# I want to support a group of bird feeders on a horizontal cable, one end of whic…

#### I want to support a group of bird feeders on a horizontal cable, one end of which will be fastened to my house and the other end of which will run over an 8 inch pulley attached to a large tree. That end of the cable will be attached to some concrete blocks which must be heavy enough to keep the horizontal cable taut at all times. The idea is to prevent the cable from snapping when the tree moves in high winds. It’s already done so twice, even though I left what I thought was adequate slack in the line. I guess this sounds like a Rube Goldberg solution, but I can’t think of any other solution. How much should the concrete blocks weigh? — HS, Burk’s Falls, Ontario

Your solution should work nicely—the pulley and weight system should protect your cable from breaking because the weights should maintain a constant tension in the line. As the tree swings back and forth, the weights should rise and fall while the tension in the cord remains almost steady. Obviously, if the rising weights reach the pulley the cord will pull taut and break, so you must leave enough hanging slack.

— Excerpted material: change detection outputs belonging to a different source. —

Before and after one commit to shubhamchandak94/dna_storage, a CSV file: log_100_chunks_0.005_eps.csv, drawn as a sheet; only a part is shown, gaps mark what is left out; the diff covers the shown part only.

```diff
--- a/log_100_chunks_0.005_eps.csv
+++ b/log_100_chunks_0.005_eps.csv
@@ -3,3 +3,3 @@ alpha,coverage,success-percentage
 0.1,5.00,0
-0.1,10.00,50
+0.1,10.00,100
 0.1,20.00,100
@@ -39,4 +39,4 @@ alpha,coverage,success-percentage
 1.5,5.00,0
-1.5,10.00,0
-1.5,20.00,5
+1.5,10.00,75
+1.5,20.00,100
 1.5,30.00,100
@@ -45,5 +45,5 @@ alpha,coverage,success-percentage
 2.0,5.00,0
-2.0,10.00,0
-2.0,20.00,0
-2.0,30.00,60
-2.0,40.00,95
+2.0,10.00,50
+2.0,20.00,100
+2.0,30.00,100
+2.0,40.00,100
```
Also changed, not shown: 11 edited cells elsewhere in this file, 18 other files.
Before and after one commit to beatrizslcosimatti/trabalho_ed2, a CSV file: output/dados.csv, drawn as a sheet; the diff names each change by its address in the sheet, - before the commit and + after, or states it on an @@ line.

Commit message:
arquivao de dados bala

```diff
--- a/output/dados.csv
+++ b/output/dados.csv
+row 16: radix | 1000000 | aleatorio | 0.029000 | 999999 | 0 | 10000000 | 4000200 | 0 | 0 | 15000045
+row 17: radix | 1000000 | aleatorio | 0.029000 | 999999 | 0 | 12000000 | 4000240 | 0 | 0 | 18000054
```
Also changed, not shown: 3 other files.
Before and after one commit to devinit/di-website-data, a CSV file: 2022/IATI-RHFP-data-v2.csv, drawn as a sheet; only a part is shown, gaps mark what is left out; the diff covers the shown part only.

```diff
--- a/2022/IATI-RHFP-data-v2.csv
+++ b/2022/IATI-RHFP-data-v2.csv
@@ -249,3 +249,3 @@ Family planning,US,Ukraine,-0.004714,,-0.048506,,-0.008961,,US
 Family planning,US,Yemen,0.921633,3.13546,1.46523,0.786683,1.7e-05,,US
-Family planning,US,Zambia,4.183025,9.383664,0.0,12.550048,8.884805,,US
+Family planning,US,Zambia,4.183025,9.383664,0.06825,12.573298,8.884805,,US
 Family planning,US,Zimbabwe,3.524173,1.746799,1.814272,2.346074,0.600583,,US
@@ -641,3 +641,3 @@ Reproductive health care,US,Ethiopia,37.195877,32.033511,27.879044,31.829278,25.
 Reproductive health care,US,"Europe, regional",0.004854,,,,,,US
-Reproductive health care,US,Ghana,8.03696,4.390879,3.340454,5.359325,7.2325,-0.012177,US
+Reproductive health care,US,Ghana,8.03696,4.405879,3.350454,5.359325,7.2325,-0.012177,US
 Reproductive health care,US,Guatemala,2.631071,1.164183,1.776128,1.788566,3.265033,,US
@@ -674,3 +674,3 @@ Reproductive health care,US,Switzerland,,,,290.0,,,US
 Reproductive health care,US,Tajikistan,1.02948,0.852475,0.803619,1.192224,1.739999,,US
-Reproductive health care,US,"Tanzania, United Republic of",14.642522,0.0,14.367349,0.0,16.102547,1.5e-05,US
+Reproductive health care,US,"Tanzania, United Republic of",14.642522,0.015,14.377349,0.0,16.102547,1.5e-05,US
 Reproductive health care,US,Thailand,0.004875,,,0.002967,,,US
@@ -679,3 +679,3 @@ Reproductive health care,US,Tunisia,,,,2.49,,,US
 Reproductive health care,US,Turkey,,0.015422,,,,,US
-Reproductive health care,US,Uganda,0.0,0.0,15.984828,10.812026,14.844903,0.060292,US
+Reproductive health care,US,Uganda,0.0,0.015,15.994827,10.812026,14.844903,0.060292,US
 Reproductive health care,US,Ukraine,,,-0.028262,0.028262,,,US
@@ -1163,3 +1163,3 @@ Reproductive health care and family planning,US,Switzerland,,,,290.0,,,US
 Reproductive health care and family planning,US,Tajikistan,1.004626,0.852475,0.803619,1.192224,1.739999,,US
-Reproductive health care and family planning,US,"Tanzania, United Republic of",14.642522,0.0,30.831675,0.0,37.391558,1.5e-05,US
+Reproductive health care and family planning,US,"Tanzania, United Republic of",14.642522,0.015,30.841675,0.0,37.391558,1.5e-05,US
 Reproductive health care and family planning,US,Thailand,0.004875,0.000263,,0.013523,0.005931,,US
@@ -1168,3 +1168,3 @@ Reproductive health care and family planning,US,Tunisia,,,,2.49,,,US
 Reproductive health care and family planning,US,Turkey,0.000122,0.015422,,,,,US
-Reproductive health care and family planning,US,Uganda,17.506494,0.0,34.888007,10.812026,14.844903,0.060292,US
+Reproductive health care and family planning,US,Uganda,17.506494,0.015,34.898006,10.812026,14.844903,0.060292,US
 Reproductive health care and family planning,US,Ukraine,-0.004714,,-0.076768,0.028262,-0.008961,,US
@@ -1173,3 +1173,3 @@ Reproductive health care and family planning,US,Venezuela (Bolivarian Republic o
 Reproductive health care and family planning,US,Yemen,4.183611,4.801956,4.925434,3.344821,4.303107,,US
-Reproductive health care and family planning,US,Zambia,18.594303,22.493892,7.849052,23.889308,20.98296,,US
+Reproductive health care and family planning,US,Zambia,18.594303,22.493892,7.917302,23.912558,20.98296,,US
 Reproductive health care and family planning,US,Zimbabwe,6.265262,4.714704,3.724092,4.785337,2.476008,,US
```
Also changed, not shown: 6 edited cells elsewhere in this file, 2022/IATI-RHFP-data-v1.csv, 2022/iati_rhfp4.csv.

However, if the tree’s motion is too violent, even this weight and pulley system may not save the cable. As long as everything moves slowly, the tension in the cord should be equal to the weight of the weights. But if the tree moves away from the house very suddenly, then the tension in the cord will increase suddenly because the cord must not only support the weights, it must accelerate them upward as well. Part of the cord’s tension acts to overcome the weights’ inertia. Just as a sudden yank on a paper towel will rip it free from the roll, so a sudden yank on your cable will rip it free from the weights. If sudden yanks of this type cause trouble for you, you can fix the problem by coupling the cord to the weights via a strong spring. On long timescales, the spring will have no effect on the tension in the cord—it will still be equal to the weight of the weights. But the spring will stretch or contract during sudden yanks on the cord and will prevent the tension in the cord from changing abruptly either up or down. The spring shouldn’t be too stiff—the less stiff and the more it stretches while supporting the weights, the more effectively it will smooth out changes in tension.

As far as the weight of the weights, that depends on how much curvature you want in the cable supporting the feeders. The more weight you use, the less the cable will sag but the more stress it will experience. You can determine how much weight you need by pulling on the far end of the cable with your hands and judging how hard you must pull to get a satisfactory amount of sag.